Begin at the line below that has "Before and after one commit to skoniks/last-starship-split, a" and stop after the line that has "Update translation". Please restate only those lines, word for word.

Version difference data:
_ _ _ _

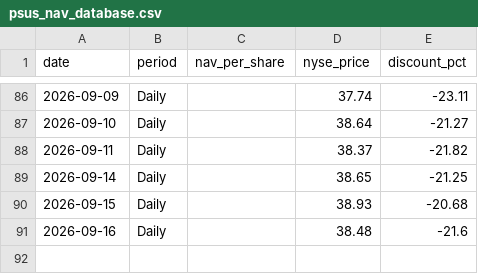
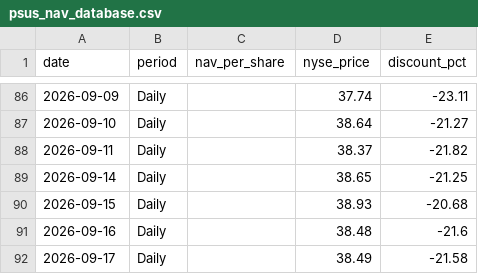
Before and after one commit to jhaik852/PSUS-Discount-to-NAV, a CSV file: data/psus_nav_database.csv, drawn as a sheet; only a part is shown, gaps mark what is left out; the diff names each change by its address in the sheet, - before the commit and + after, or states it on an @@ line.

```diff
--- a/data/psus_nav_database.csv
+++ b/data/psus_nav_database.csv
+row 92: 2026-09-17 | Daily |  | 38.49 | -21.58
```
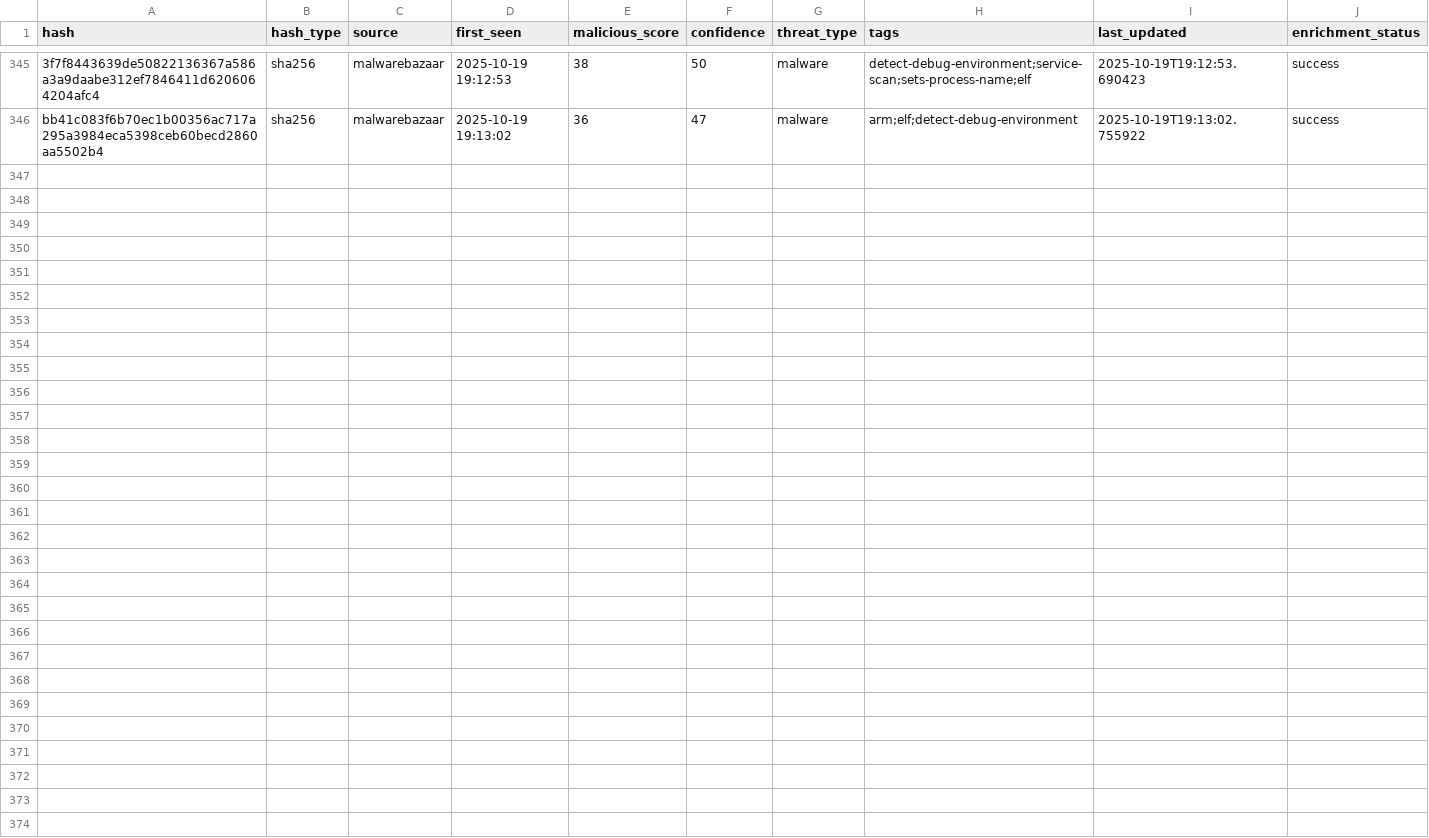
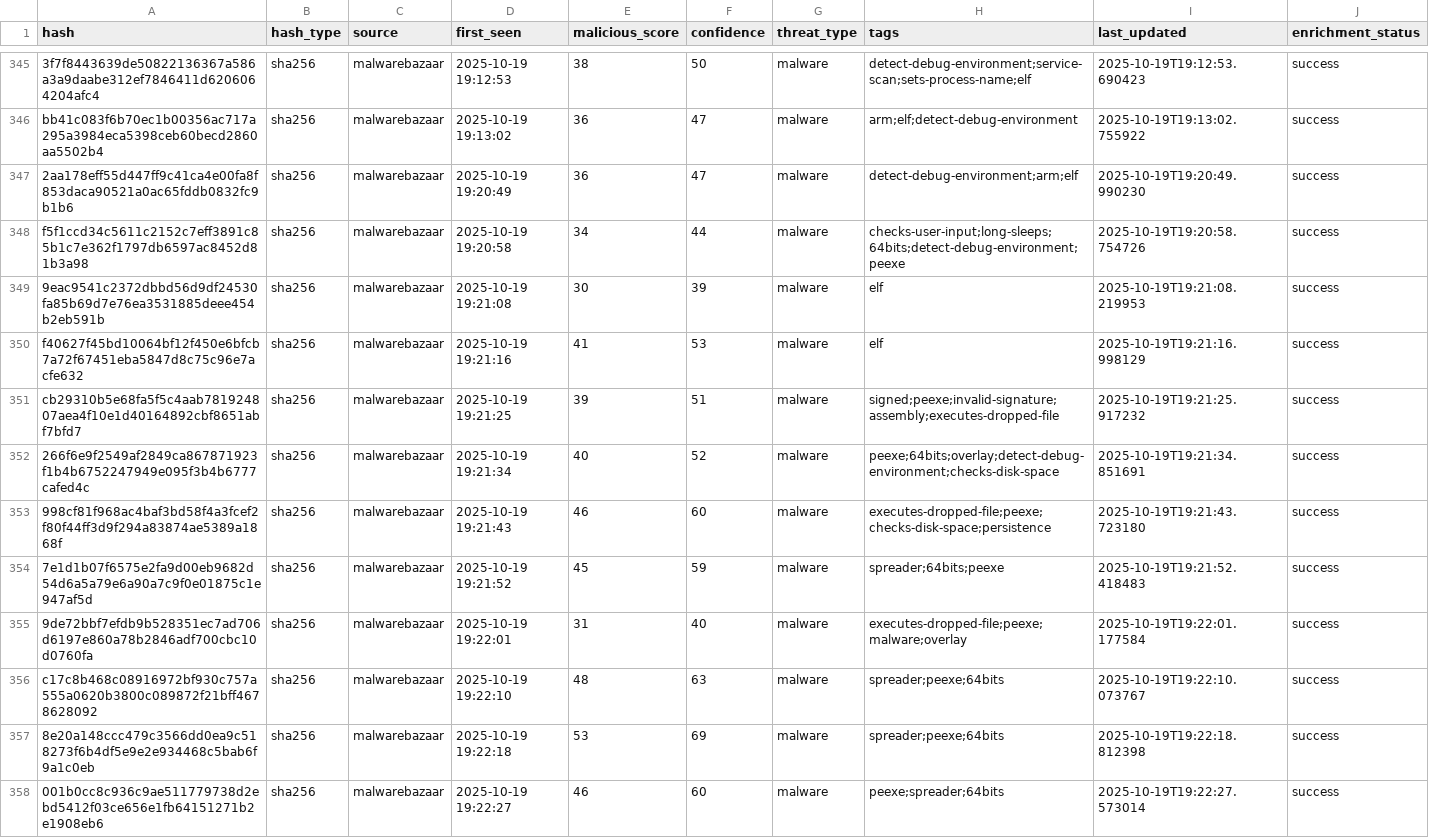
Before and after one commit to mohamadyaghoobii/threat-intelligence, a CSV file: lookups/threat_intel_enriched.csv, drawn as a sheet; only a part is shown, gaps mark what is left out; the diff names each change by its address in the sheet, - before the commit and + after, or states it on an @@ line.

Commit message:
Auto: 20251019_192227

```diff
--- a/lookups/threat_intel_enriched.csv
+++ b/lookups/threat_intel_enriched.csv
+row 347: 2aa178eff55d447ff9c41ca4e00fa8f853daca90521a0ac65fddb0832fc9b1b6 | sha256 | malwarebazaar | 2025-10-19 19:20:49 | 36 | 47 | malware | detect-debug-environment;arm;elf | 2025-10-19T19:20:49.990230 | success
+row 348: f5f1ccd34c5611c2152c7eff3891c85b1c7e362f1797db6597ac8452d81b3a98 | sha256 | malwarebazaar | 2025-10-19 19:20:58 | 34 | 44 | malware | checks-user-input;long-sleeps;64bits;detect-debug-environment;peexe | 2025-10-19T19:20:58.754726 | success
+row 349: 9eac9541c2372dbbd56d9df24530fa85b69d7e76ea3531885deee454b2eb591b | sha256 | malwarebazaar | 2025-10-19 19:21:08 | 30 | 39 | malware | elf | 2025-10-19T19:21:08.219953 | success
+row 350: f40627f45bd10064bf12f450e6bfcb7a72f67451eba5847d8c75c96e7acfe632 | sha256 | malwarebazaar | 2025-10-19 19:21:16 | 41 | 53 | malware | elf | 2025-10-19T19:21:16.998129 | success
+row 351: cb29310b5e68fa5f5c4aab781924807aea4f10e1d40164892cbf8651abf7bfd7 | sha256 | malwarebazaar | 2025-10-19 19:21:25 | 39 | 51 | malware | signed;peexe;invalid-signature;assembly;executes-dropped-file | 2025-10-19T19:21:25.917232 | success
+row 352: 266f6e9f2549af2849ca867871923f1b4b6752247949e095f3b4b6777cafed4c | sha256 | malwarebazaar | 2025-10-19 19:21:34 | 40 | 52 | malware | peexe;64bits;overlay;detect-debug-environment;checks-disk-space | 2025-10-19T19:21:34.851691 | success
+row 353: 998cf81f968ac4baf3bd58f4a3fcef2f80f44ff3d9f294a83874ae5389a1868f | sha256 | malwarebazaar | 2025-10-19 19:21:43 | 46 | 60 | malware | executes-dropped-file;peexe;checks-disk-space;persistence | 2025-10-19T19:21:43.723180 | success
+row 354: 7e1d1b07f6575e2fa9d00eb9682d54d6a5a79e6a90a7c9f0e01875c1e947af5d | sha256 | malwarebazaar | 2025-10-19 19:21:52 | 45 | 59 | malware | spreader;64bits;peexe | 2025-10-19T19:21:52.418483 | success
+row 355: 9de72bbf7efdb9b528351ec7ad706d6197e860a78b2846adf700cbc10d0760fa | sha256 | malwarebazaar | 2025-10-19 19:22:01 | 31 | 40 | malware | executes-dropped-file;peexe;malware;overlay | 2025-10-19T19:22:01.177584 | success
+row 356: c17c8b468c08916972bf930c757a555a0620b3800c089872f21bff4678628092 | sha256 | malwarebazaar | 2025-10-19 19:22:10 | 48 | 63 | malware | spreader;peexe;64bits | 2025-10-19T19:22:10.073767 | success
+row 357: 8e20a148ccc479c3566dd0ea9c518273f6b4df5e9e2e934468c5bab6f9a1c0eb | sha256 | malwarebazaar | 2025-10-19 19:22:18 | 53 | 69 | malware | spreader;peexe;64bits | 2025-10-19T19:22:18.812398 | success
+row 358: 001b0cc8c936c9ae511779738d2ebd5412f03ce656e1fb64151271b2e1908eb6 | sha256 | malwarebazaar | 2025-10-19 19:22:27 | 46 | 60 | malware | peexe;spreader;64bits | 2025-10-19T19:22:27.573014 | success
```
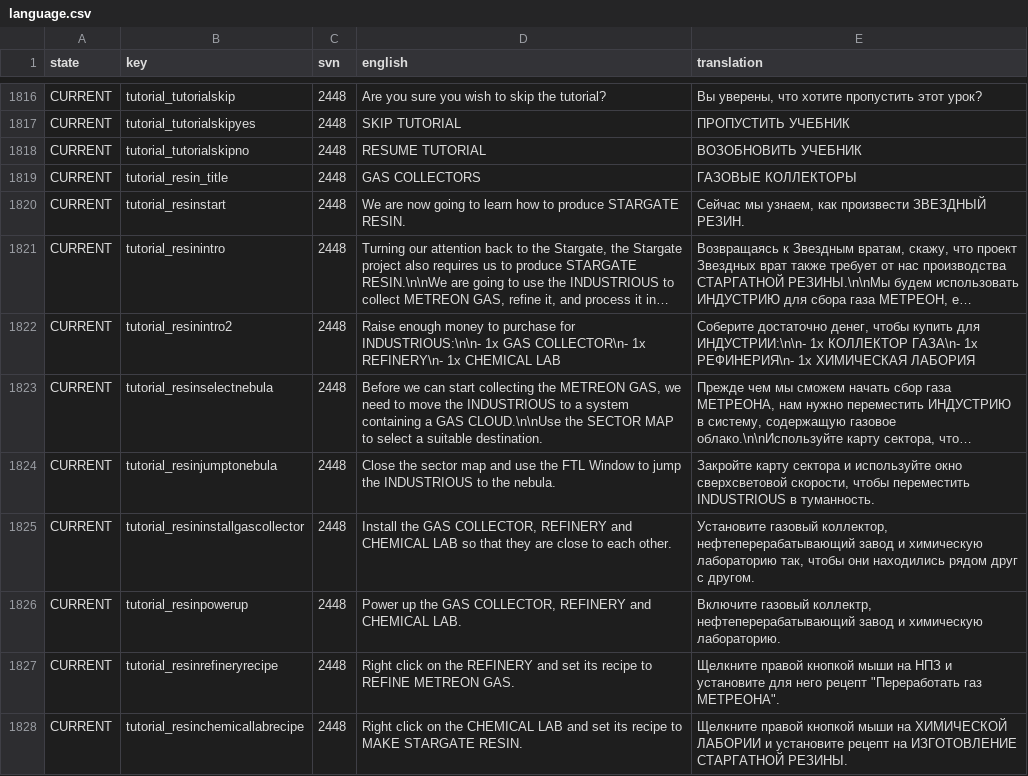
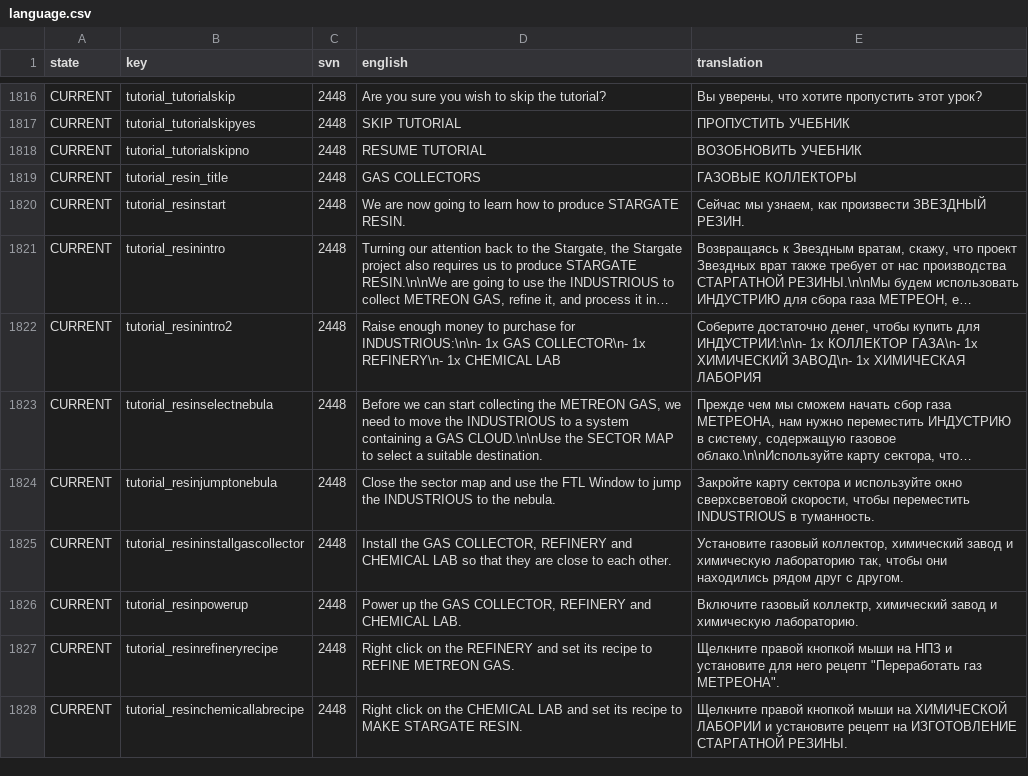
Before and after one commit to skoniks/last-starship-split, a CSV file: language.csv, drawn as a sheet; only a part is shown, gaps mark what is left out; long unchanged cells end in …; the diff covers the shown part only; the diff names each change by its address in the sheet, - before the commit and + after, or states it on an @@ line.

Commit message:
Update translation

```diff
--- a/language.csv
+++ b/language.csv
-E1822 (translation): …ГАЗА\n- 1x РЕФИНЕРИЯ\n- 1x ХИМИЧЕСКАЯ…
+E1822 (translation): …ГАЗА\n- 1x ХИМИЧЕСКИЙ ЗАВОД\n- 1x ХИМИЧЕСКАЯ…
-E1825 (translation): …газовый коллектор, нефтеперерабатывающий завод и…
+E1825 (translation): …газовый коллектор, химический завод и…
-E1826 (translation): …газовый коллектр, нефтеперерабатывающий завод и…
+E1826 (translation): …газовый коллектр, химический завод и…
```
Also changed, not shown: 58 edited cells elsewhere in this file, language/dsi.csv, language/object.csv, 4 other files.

_ _ _ _

■ **Written answer**:
Before and after one commit to skoniks/last-starship-split, a CSV file: language.csv, drawn as a sheet; only a part is shown, gaps mark what is left out; long unchanged cells end in …; the diff covers the shown part only; the diff names each change by its address in the sheet, - before the commit and + after, or states it on an @@ line.

Commit message:
Update translation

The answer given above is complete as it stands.